Photos from his visit to Sintra. Can you identify where they were taken?
Sintra, Portugal, is both a place and a state of mind: open to the unexpected, delighting in the fantastic, and eager to explore the unknown. It is a unique blend of striking natural landscape, ancient stone monuments, elaborate gardens, magical forests, and stunning castles and palaces. Sintra has drawn people to it for more than 7,000 years.
- the name of a small town in western Portugal, just a little north and west of Lisbon;
- the large municipality that encompasses it; and
- the low granite massif (also known as the Mountain of the Moon) that rises abruptly out of the plain and stretches 16 km (10 mi) from the town of Sintra to the Atlantic.
From the best-known sites—The National Palace, Quinta da Regaleira, The Castle of the Moors, and The Palace of Pena—to lesser-known but equally powerful places like The Sanctuary of Our Lady of Peninha, The Chapel of Saint Eufémia, and The Monk´s Tomb and Fairy Forest, Sintra offers the visitor numerous opportunities to explore memorable places and experience magic.
Want to explore Sintra?

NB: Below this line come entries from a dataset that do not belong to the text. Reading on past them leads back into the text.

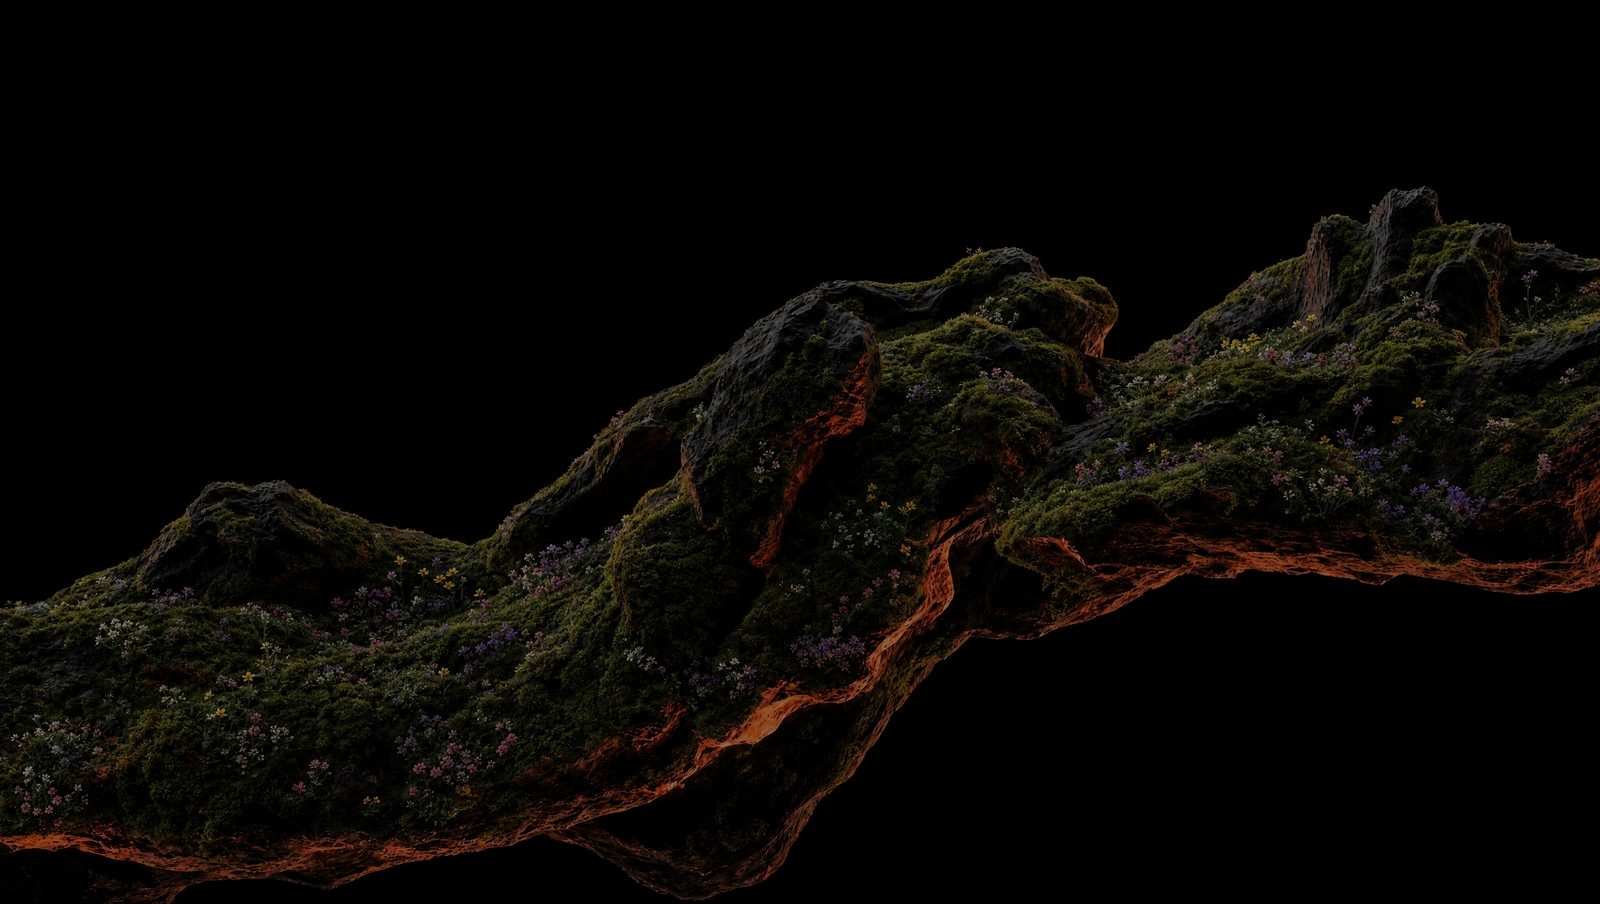
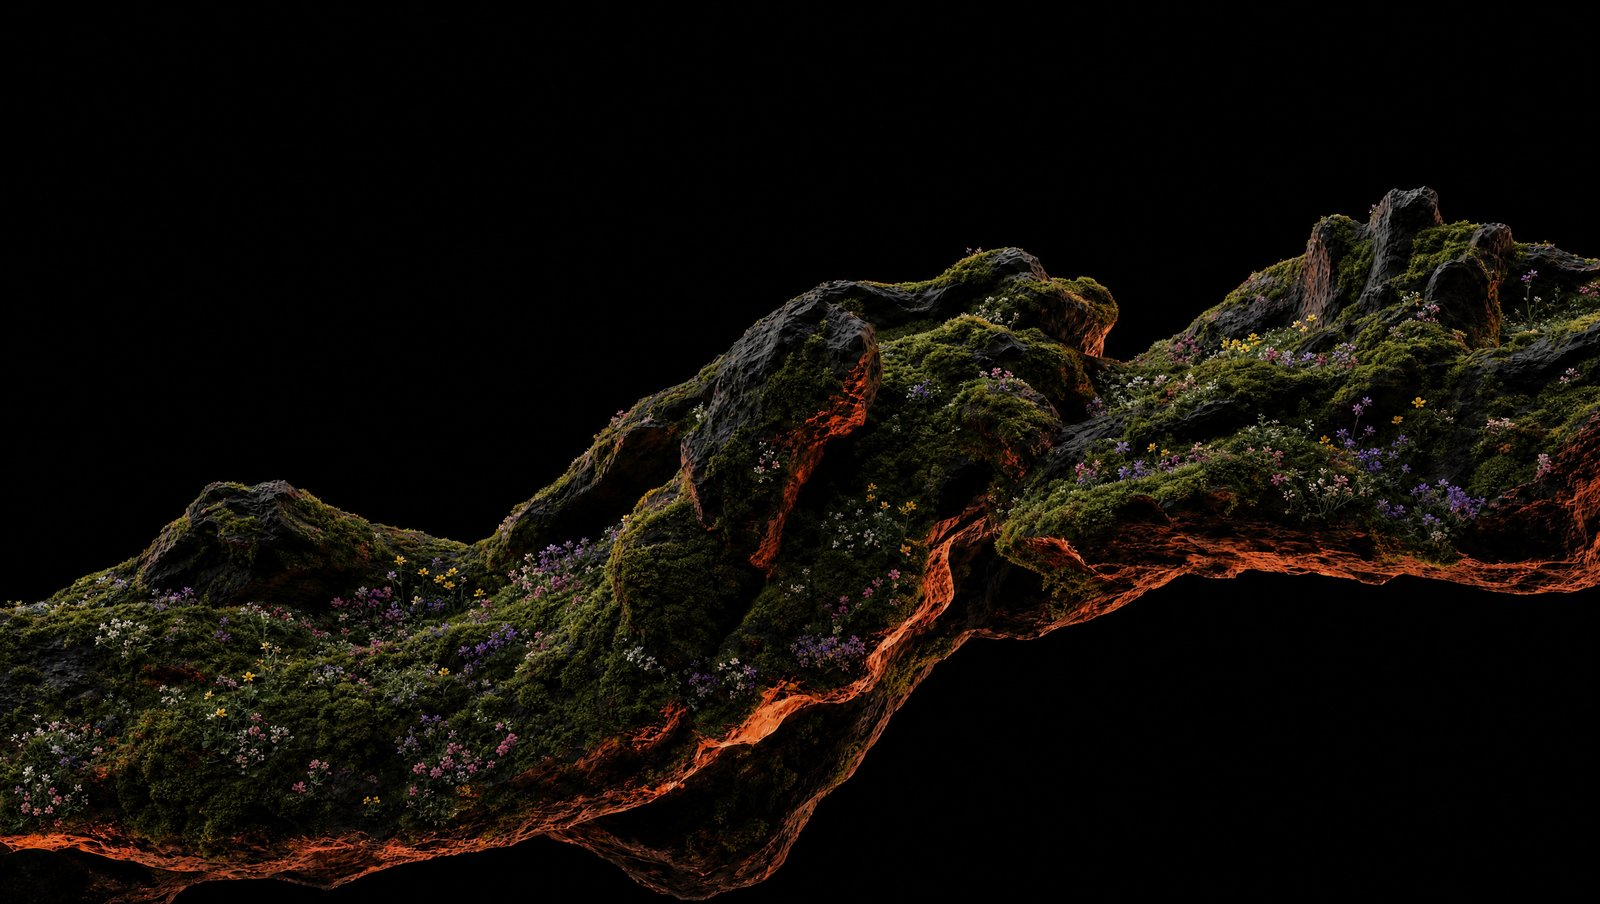
fix: 恢复地层背景清晰度（亮度90%），深色遮罩减半让地形可见

diff --git a/intro/css/style.css b/intro/css/style.css
@@ -47,7 +47,7 @@
   --bg: rgba(8, 14, 24, 0.62);
   --bg-soft: rgba(12, 22, 36, 0.6);
   --surface: rgba(13, 24, 40, 0.82);
-  --bg-veil: rgba(5, 10, 18, 0.68);
+  --bg-veil: rgba(4, 8, 15, 0.38);
   --text: #E8F1FA;
   --text-soft: #C2D6EA;
   --muted: #8FA6BC;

Just click on the photos below.
Our first visit to Biester Palace
Alto da Vigia is the site of a monumental Roman sanctuary from the 2nd–3rd centuries CE.
The Archaeology Museum of San Miguel de Odrinhas (MASMO) explores the history of the region for over 2,000 years, beginning with the 1st century BCE.
Legends abound of mysterious tunnels honeycombing Sintra Mountain.
Originally discovered in 1878, the Tholos do Monge is an approximately 4,500-year-old megalithic structure.
Penedo is considered one of the most traditional villages—if not the most traditional—in Sintra.
On the hillside above São Pedro de Penaferrim is a chapel dedicated to Santa Eufémia
São Mamede de Janas has been sacred for a long time. Local legend asserts that there was a temple dedicated to Diana at the site.
Located the middle of Sintra-Cascais Natural Park, Peninha is the most western of the peaks on the Monte da Lua.
This wild and rugged promontory is the westernmost edge of the ancient eruptive Serra da Sintra.
The Capuchos Convent, also known as the Cork Convent or the Convent of the Holy Cross of the Sintra Hills, was built in 1560.
The massive stone walls of the Moorish Castle snake over the even more massive granite boulders that litter the sides of Sintra Mountain.
Monserrate Palace is a palatial villa, an eclectic and charming construction, designed with rotundas and towers, arabesque cut-outs and Moorish-influenced plaster work.
The oldest national palace in Portugal
Buried beneath the romantic exotica of Pena Palace lies a very different story-
The Regaleira Estate includes a palace and chapel, grottoes, tunnels, towers, a ziggurat, elaborate fountains, and an initiatic well.